[Dataset items]
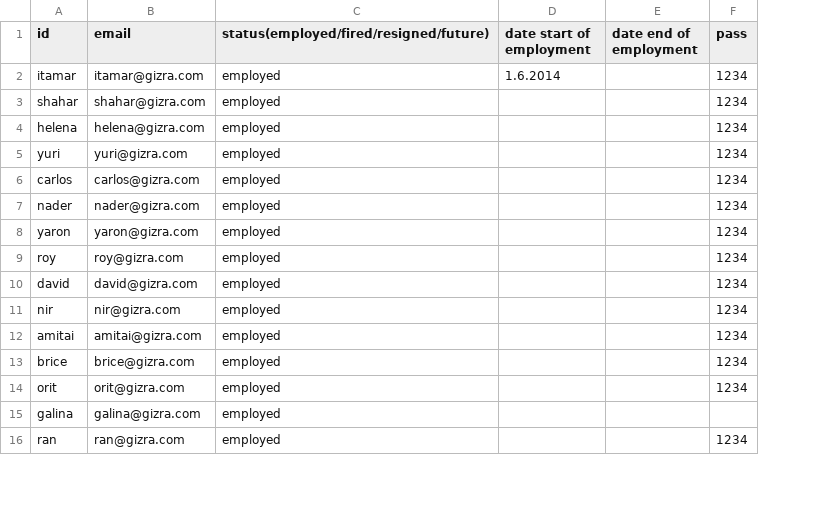
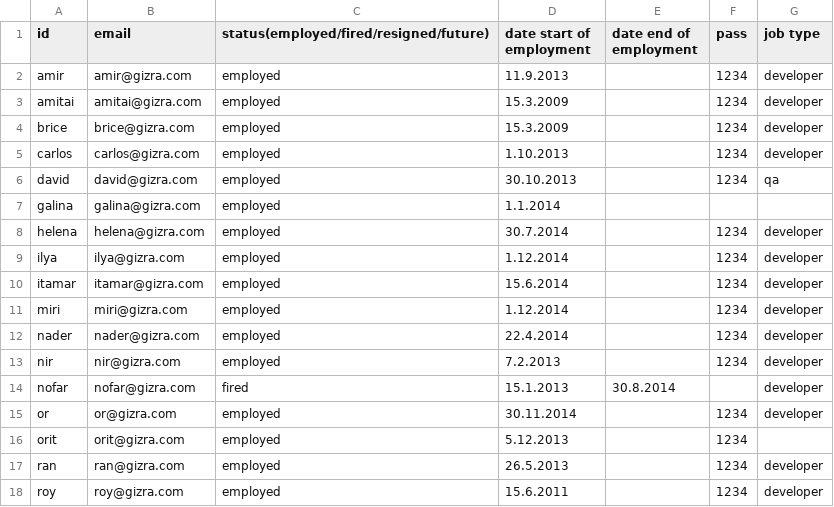
Before and after one commit to nader77/productivity, a CSV file: productivity/modules/custom/productivity_migrate/csv/user/user.csv, drawn as a sheet; only a part is shown; removed rows and columns are numbered as before the commit, all else as after; the diff covers the shown part only; the diff names each change by its address in the sheet, - before the commit and + after, or states it on an @@ line.

Commit message:
Fix migrate with dates

```diff
--- a/productivity/modules/custom/productivity_migrate/csv/user/user.csv
+++ b/productivity/modules/custom/productivity_migrate/csv/user/user.csv
+column G (job type), row 2: developer; row 5: developer; rows 8-9: developer | developer; rows 12-13: developer | developer; rows 15-17: developer |  | developer
-A2 (id): itamar
+A2 (id): amir
-B2 (email): itamar@gizra.com
+B2 (email): amir@gizra.com
-D2 (date start of employment): 1.6.2014
+D2 (date start of employment): 11.9.2013
+row 3: amitai | amitai@gizra.com | employed | 15.3.2009 |  | 1234 | developer
+row 4: brice | brice@gizra.com | employed | 15.3.2009 |  | 1234 | developer
-A5 (id): shahar
+A5 (id): carlos
-B5 (email): shahar@gizra.com
+B5 (email): carlos@gizra.com
-D5 (date start of employment): (empty)
+D5 (date start of employment): 1.10.2013
+row 6: david | david@gizra.com | employed | 30.10.2013 |  | 1234 | qa
+row 7: galina | galina@gizra.com | employed | 1.1.2014
-D8 (date start of employment): (empty)
+D8 (date start of employment): 30.7.2014
-A9 (id): yuri
+A9 (id): ilya
-B9 (email): yuri@gizra.com
+B9 (email): ilya@gizra.com
-D9 (date start of employment): (empty)
+D9 (date start of employment): 1.12.2014
-row 6: carlos | carlos@gizra.com | employed |  |  | 1234
+row 10: itamar | itamar@gizra.com | employed | 15.6.2014 |  | 1234 | developer
+row 11: miri | miri@gizra.com | employed | 1.12.2014 |  | 1234 | developer
-D12 (date start of employment): (empty)
+D12 (date start of employment): 22.4.2014
-row 8: yaron | yaron@gizra.com | employed |  |  | 1234
-row 9: roy | roy@gizra.com | employed |  |  | 1234
-row 10: david | david@gizra.com | employed |  |  | 1234
-D13 (date start of employment): (empty)
+D13 (date start of employment): 7.2.2013
-row 12: amitai | amitai@gizra.com | employed |  |  | 1234
+row 14: nofar | nofar@gizra.com | fired | 15.1.2013 | 30.8.2014 |  | developer
-A15 (id): brice
+A15 (id): or
-B15 (email): brice@gizra.com
+B15 (email): or@gizra.com
-D15 (date start of employment): (empty)
+D15 (date start of employment): 30.11.2014
-D16 (date start of employment): (empty)
+D16 (date start of employment): 5.12.2013
-row 15: galina | galina@gizra.com | employed
-D17 (date start of employment): (empty)
+D17 (date start of employment): 26.5.2013
+row 18: roy | roy@gizra.com | employed | 15.6.2011 |  | 1234 | developer
```
Also changed, not shown: 4 added rows, 5 removed rows and 7 edited cells elsewhere in this file, 3 other files.
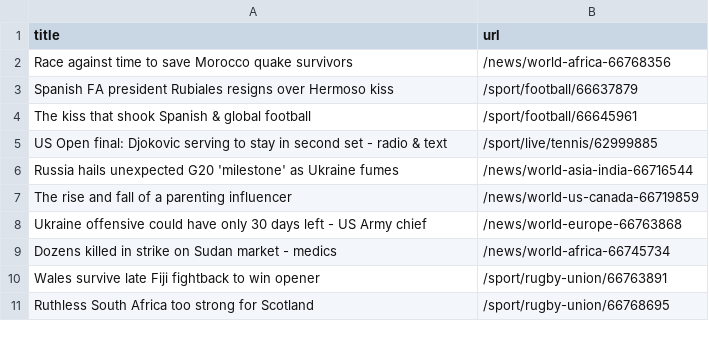
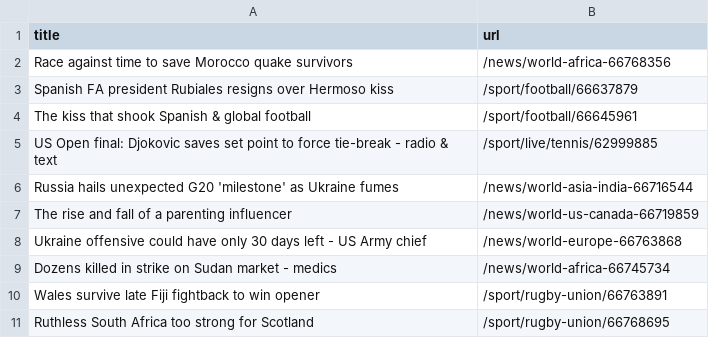
Before and after one commit to jsoma/automatic-scraper-bbc, a CSV file: bbc.csv, drawn as a sheet; only a part is shown.

```diff
--- a/bbc.csv
+++ b/bbc.csv
@@ -4,3 +4,3 @@ Spanish FA president Rubiales resigns over Hermoso kiss,/sport/football/66637879
 The kiss that shook Spanish & global football,/sport/football/66645961
-US Open final: Djokovic serving to stay in second set - radio & text,/sport/live/tennis/62999885
+US Open final: Djokovic saves set point to force tie-break - radio & text,/sport/live/tennis/62999885
 Russia hails unexpected G20 'milestone' as Ukraine fumes,/news/world-asia-india-66716544
```
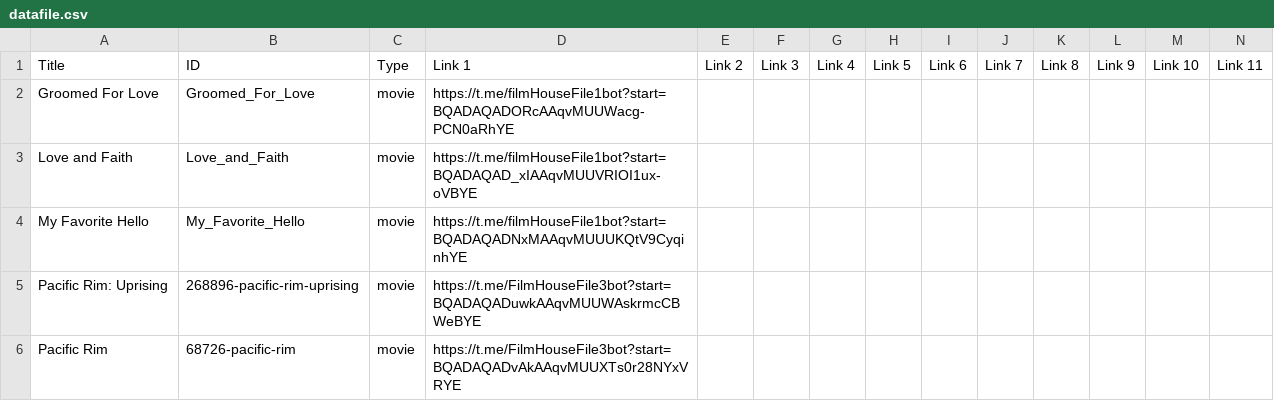
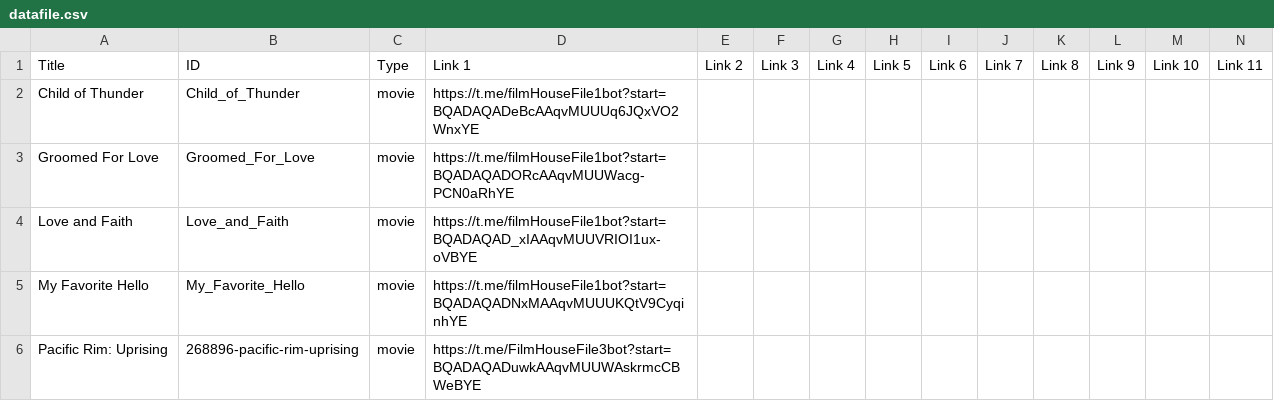
Before and after one commit to dans123456/filmhouse, a CSV file: MOVIE/Data/datafile.csv, drawn as a sheet; only a part is shown; the shorter side is filled out with more unchanged rows; rows hold the shown columns only; the diff names each change by its address in the sheet, - before the commit and + after, or states it on an @@ line.

Commit message:
Update catalog (datafile.csv) from Film House Admin Panel

```diff
--- a/MOVIE/Data/datafile.csv
+++ b/MOVIE/Data/datafile.csv
+row 2: Child of Thunder | Child_of_Thunder | movie | https://t.me/filmHouseFile1bot?start=BQADAQADeBcAAqvMUUUq6JQxVO2WnxYE
```
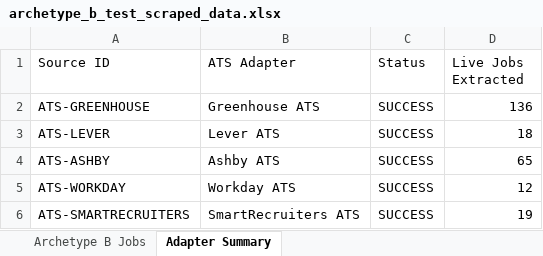
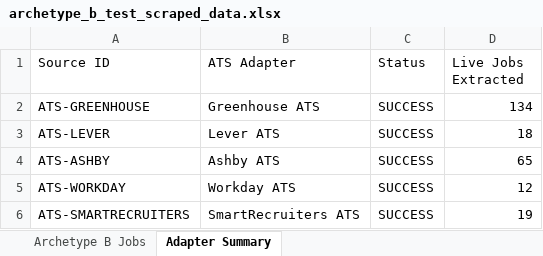
Before and after one commit to Sharma-Vansh/leadgen, an Excel workbook: module_1_scraping_engine/data/output/archetype_b_test_scraped_data.xlsx, sheet Adapter Summary, drawn as a sheet; values as stored, in another font and other column widths than the file's, no borders; the diff names each change by its address in the sheet, - before the commit and + after, or states it on an @@ line.

```diff
--- a/module_1_scraping_engine/data/output/archetype_b_test_scraped_data.xlsx (sheet Adapter Summary)
+++ b/module_1_scraping_engine/data/output/archetype_b_test_scraped_data.xlsx (sheet Adapter Summary)
-D2 (Live Jobs Extracted): 136
+D2 (Live Jobs Extracted): 134
```
Also changed, not shown: sheet Archetype B Jobs, module_1_scraping_engine/data/output/archetype_a_test_scraped_data.xlsx, module_1_scraping_engine/data/output/archetype_c_test_scraped_data.xlsx, 37 other files.
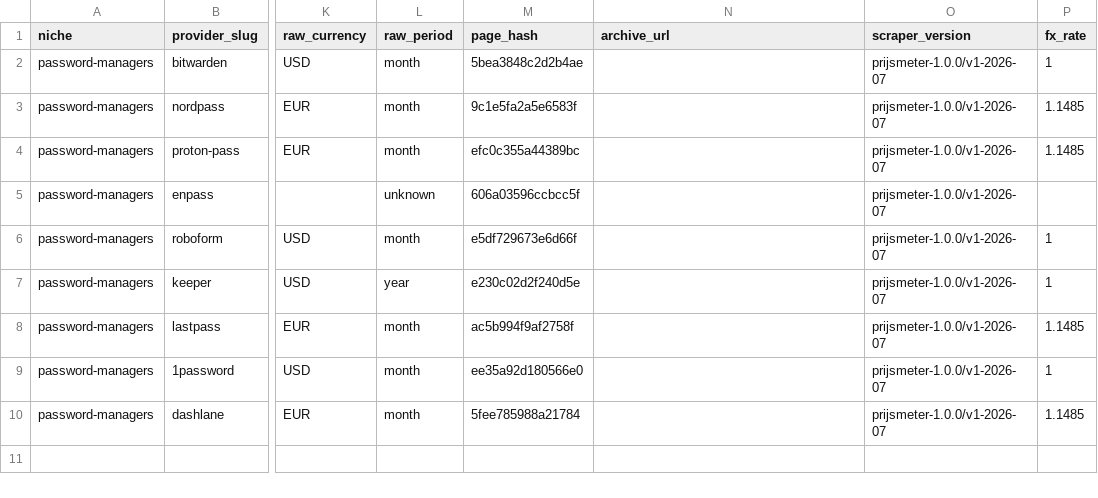
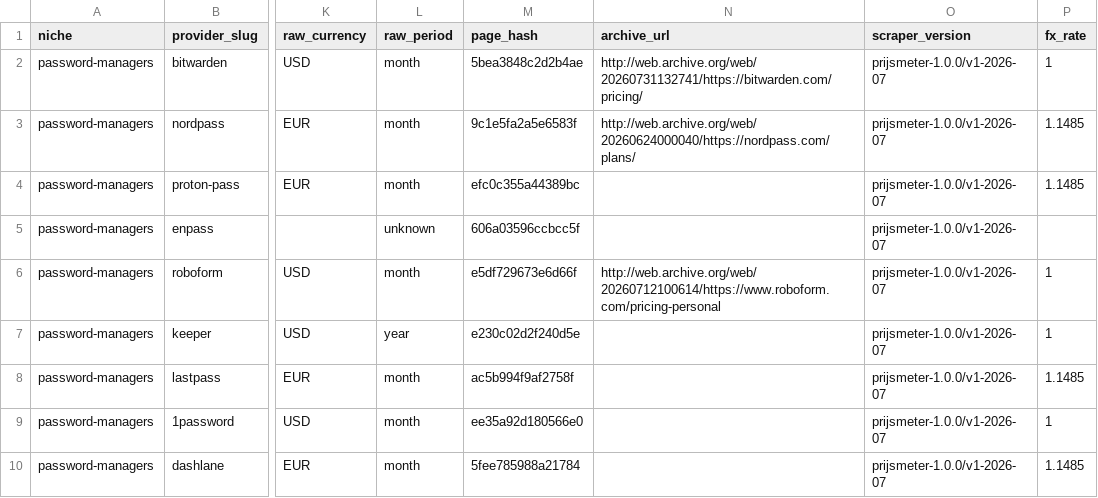
Before and after one commit to ies86/shortlist-price-index, a CSV file: data/password-managers/observations/2026-08.csv, drawn as a sheet; only a part is shown, gaps mark what is left out; the diff names each change by its address in the sheet, - before the commit and + after, or states it on an @@ line.

```diff
--- a/data/password-managers/observations/2026-08.csv
+++ b/data/password-managers/observations/2026-08.csv
-N2 (archive_url): (empty)
+N2 (archive_url): http://web.archive.org/web/20260731132741/https://bitwarden.com/pricing/
-N3 (archive_url): (empty)
+N3 (archive_url): http://web.archive.org/web/20260624000040/https://nordpass.com/plans/
-N6 (archive_url): (empty)
+N6 (archive_url): http://web.archive.org/web/20260712100614/https://www.roboform.com/pricing-personal
```
Also changed, not shown: data/newsletter-tools/observations/2026-08.csv, data/website-builders/observations/2026-08.csv, 1 other file.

ACTION ITEM: Find all lines in the records that hold the word "observations". Copy them.

OUTPUT OF THE TASK:
Before and after one commit to ies86/shortlist-price-index, a CSV file: data/password-managers/observations/2026-08.csv, drawn as a sheet; only a part is shown, gaps mark what is left out; the diff names each change by its address in the sheet, - before the commit and + after, or states it on an @@ line.
--- a/data/password-managers/observations/2026-08.csv
+++ b/data/password-managers/observations/2026-08.csv
Also changed, not shown: data/newsletter-tools/observations/2026-08.csv, data/website-builders/observations/2026-08.csv, 1 other file.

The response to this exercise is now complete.